Homeowners have many options at their disposal when choosing a driveway material, and the right material for one home may not be the best fit for another. The following is a rundown of popular driveway surfaces and what homeowners can expect of each of them.
Many homeowners believe brick driveways provide the most aesthetic appeal, and it's hard to argue with the beauty of brick driveways and walkways. Brick driveways come in various colors and hues, and many homeowners opt to have the color of their brick driveways match their landscaping, which further adds to curb appeal. But that curb appeal is only appealing if the driveway is designed and installed correctly, and homeowners can expect to pay a premium for that, as brick driveway installation is very labor intensive.
Gravel driveways may not be as commonplace as they once were, but this cost effective driveway material is still an option. Homeowners who live in regions with mild winters without snow might benefit most from gravel driveways, which can be difficult to negotiate when shoveling snow. Gravel tends to be the least expensive driveway material to install, but professionals may recommend that a new top layer of gravel be laid once or twice a year to replace material lost to wind and everyday usage.

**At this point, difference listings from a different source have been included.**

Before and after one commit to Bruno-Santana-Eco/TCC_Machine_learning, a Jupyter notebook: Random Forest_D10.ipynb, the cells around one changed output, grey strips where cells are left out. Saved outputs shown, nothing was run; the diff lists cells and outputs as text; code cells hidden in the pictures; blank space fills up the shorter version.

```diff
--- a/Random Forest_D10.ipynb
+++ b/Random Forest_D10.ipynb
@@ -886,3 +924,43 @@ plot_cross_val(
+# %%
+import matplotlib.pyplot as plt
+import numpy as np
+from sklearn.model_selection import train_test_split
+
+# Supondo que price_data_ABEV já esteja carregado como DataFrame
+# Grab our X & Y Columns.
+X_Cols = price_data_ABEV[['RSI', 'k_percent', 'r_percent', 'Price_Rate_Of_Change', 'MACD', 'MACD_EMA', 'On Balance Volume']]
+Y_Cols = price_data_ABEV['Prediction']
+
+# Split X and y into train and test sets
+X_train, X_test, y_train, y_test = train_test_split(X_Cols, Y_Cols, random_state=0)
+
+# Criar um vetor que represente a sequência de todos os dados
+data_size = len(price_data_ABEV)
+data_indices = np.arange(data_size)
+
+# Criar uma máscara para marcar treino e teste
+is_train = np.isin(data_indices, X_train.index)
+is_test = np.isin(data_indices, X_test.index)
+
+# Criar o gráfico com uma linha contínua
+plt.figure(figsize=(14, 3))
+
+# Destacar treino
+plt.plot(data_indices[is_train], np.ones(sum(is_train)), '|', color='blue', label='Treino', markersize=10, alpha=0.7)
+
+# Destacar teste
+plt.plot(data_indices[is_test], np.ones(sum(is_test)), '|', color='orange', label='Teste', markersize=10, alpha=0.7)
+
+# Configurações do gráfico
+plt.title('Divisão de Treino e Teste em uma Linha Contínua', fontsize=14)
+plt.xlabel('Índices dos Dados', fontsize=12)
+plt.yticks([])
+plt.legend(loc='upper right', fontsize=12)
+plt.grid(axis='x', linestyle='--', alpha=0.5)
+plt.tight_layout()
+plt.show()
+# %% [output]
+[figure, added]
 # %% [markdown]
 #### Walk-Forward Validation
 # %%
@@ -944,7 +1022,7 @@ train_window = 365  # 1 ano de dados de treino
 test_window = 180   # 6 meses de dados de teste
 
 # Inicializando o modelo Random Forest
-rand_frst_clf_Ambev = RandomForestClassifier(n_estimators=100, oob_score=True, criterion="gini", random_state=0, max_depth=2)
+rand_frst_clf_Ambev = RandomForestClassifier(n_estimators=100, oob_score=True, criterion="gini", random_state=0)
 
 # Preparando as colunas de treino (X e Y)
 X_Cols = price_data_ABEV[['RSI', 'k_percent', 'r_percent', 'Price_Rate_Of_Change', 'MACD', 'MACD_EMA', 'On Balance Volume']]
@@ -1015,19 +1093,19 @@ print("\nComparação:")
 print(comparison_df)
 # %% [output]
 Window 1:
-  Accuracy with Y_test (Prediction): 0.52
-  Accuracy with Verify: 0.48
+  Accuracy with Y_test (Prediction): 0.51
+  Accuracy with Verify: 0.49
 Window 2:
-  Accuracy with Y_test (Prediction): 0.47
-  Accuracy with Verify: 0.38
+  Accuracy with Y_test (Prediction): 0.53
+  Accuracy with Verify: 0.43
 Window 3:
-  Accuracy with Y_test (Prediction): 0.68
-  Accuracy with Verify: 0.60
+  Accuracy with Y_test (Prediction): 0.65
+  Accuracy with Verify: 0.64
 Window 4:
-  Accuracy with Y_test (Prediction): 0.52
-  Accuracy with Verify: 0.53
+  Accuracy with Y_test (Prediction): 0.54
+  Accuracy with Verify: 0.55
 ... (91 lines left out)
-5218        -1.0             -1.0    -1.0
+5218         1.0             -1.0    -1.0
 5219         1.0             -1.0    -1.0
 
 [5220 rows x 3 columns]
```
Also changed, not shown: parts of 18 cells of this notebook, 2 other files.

Asphalt remains a popular driveway material, thanks in large part to its practicality and ease of installation. Unlike other driveway surface materials, asphalt is available in just one color, black, and that lack of versatility has led many homeowners to consider other options. But asphalt remains an affordable driveway surface material that's relatively easy to repair. Cracks and holes in asphalt are somewhat common, but resealing such blemishes once every three to five years is typically enough to maintain the appearance of an asphalt driveway.
Concrete driveways are popular thanks in large part to their affordability and aesthetic appeal. Concrete can be susceptible to extremely cold weather, but many homeowners prefer concrete because of its versatility. Concrete can be stamped or dyed to provide a unique look, which can increase curb appeal. Concrete can be expensive to maintain, particularly when the material cracks. In addition, gas and oil spills are more noticeable on a concrete surface than other driveway surface materials.
When replacing an existing driveway, homeowners have an array of new surface materials to choose from, and each material has its pros and cons.